What is being asked
This exercise calls for copying every line below that holds the word "allows".

Dataset
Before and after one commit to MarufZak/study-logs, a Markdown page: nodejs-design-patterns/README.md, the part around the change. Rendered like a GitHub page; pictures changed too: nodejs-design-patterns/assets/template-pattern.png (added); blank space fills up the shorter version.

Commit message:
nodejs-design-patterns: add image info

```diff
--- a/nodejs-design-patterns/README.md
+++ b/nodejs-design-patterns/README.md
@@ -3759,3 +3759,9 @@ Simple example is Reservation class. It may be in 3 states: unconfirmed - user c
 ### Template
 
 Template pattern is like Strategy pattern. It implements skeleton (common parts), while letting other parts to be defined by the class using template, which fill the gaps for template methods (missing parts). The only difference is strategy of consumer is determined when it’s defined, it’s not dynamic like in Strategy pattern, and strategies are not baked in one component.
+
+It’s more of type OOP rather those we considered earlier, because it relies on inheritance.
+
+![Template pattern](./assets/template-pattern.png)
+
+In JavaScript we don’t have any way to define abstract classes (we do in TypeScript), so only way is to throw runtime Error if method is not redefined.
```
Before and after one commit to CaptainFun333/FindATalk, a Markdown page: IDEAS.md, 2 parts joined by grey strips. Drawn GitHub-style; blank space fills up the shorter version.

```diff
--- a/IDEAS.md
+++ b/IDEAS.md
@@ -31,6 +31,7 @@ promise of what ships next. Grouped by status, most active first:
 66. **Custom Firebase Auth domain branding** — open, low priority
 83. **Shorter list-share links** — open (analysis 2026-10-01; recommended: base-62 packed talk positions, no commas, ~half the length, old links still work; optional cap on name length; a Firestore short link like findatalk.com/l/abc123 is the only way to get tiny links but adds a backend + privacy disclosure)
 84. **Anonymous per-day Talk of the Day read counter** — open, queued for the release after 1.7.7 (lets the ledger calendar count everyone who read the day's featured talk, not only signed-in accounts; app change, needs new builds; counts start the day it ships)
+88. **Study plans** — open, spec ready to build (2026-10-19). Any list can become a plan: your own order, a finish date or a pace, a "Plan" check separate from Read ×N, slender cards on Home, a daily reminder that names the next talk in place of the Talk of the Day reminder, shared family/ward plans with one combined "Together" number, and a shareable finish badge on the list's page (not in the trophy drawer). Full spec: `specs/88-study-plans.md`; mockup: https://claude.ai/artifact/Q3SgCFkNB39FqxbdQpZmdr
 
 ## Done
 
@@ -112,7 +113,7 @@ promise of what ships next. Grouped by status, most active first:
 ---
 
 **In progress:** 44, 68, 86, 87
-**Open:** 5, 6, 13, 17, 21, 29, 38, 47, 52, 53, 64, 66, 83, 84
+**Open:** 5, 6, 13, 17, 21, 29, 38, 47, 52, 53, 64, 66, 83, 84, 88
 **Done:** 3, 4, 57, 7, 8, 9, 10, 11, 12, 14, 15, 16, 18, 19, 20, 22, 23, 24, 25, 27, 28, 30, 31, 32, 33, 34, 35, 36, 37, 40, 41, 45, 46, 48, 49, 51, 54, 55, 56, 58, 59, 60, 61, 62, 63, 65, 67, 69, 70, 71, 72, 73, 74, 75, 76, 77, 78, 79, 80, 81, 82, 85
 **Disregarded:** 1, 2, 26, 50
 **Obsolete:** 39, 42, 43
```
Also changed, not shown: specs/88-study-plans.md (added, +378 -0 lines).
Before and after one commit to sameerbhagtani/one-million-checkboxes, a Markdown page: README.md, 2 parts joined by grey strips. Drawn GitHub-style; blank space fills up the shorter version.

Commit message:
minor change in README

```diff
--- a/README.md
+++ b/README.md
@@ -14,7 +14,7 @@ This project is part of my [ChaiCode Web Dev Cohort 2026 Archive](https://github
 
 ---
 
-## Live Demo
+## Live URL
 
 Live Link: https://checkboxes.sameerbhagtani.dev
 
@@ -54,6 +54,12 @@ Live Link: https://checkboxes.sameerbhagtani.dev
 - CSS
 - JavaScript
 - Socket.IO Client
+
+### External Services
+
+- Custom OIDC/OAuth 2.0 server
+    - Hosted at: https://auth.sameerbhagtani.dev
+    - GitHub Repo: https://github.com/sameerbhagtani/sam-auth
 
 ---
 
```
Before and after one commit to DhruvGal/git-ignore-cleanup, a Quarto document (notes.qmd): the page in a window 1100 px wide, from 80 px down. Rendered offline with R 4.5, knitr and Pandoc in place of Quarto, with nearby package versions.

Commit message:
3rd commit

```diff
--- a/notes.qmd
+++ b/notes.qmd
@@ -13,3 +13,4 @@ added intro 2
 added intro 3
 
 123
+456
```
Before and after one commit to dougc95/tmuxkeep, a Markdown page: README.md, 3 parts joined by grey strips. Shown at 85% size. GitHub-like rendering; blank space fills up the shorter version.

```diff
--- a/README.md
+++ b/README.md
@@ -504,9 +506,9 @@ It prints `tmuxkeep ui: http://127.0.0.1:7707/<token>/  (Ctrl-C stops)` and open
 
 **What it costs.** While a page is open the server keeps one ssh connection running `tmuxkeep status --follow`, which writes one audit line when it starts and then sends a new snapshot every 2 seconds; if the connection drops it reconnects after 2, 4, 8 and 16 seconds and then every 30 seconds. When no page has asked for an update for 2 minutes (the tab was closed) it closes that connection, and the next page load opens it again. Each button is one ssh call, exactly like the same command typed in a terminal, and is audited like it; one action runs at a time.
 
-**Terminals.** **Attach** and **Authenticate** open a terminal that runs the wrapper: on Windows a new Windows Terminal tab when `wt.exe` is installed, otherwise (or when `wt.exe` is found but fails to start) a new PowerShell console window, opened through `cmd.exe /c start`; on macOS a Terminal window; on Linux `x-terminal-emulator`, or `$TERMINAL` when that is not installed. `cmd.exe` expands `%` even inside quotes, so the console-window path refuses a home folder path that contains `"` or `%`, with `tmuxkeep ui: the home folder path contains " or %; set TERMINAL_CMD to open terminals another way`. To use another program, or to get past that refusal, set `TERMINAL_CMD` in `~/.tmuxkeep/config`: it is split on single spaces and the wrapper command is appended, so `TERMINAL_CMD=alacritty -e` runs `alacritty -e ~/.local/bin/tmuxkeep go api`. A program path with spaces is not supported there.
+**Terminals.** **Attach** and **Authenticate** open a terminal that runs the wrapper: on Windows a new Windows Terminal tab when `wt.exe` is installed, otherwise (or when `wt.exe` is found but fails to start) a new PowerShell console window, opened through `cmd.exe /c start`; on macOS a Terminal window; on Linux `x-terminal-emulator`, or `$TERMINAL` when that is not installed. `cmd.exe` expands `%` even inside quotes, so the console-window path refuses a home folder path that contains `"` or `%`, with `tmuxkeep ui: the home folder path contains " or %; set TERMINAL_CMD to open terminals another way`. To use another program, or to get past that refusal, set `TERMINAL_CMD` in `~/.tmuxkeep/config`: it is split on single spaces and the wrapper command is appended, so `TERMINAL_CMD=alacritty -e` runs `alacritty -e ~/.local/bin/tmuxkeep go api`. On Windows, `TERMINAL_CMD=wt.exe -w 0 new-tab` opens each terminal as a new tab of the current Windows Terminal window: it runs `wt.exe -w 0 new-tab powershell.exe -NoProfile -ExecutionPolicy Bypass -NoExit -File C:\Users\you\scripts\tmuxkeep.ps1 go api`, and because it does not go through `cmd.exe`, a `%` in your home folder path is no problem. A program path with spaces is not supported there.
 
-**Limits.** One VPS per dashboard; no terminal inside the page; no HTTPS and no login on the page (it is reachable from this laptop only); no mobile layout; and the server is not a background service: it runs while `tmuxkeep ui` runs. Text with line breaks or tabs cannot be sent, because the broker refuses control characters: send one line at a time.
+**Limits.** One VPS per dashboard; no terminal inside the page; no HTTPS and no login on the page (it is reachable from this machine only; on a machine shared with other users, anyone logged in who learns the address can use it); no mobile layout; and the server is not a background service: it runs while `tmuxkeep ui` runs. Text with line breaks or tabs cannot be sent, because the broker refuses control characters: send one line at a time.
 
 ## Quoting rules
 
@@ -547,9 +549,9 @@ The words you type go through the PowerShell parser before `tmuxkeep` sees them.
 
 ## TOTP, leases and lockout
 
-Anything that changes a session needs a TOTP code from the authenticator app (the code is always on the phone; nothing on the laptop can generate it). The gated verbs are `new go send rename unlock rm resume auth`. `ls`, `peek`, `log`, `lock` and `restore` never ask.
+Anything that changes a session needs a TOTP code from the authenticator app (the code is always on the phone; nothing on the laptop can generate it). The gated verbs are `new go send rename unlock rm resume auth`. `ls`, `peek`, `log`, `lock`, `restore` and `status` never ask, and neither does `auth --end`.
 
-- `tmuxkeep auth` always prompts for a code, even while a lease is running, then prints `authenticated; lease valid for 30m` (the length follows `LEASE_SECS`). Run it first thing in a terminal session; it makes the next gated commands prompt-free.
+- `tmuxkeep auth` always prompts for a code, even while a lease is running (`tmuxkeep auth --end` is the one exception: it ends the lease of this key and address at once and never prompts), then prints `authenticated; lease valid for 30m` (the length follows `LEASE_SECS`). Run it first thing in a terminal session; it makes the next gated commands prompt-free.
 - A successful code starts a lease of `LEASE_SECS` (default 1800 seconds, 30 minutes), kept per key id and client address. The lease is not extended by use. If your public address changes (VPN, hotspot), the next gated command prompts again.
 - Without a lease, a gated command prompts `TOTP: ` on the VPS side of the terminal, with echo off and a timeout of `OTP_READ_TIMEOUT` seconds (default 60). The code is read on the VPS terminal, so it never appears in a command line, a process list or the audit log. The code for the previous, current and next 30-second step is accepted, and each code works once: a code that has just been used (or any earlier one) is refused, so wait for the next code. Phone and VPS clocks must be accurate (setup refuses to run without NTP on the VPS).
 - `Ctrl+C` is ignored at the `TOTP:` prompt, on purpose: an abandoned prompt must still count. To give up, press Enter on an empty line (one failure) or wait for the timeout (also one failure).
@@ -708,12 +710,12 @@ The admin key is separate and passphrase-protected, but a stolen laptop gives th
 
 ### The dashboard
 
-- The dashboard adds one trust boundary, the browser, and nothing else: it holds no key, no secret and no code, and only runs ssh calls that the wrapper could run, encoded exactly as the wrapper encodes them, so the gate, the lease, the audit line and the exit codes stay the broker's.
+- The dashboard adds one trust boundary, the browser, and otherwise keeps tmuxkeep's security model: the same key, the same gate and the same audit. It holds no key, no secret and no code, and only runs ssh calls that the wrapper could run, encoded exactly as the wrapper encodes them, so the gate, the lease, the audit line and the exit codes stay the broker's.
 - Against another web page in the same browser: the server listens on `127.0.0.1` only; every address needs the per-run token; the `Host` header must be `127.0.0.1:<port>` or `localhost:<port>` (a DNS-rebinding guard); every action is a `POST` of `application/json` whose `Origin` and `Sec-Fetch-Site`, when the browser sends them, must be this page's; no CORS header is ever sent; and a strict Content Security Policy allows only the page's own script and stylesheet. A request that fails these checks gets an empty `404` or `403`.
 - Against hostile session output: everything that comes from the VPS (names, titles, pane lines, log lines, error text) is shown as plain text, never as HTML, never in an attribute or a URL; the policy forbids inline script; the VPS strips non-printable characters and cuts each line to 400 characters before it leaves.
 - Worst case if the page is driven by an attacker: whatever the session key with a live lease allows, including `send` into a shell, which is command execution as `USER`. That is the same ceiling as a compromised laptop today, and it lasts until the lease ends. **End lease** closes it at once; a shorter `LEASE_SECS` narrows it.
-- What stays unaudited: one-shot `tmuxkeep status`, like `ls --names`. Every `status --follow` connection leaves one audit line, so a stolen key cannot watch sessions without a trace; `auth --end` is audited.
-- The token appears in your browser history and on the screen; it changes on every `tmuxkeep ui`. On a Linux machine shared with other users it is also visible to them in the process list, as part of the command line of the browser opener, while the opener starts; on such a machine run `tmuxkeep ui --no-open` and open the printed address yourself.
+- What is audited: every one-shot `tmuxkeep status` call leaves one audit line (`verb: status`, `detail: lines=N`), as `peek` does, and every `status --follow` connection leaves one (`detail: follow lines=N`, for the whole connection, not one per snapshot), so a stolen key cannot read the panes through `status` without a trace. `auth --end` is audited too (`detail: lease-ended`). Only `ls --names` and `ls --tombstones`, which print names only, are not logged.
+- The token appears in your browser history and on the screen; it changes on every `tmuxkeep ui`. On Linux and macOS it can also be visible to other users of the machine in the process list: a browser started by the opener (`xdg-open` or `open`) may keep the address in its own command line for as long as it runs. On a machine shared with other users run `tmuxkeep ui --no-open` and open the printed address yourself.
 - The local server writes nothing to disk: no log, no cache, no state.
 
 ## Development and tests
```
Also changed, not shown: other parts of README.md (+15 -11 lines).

Response to this task
 - Against another web page in the same browser: the server listens on `127.0.0.1` only; every address needs the per-run token; the `Host` header must be `127.0.0.1:<port>` or `localhost:<port>` (a DNS-rebinding guard); every action is a `POST` of `application/json` whose `Origin` and `Sec-Fetch-Site`, when the browser sends them, must be this page's; no CORS header is ever sent; and a strict Content Security Policy allows only the page's own script and stylesheet. A request that fails these checks gets an empty `404` or `403`.
 - Worst case if the page is driven by an attacker: whatever the session key with a live lease allows, including `send` into a shell, which is command execution as `USER`. That is the same ceiling as a compromised laptop today, and it lasts until the lease ends. **End lease** closes it at once; a shorter `LEASE_SECS` narrows it.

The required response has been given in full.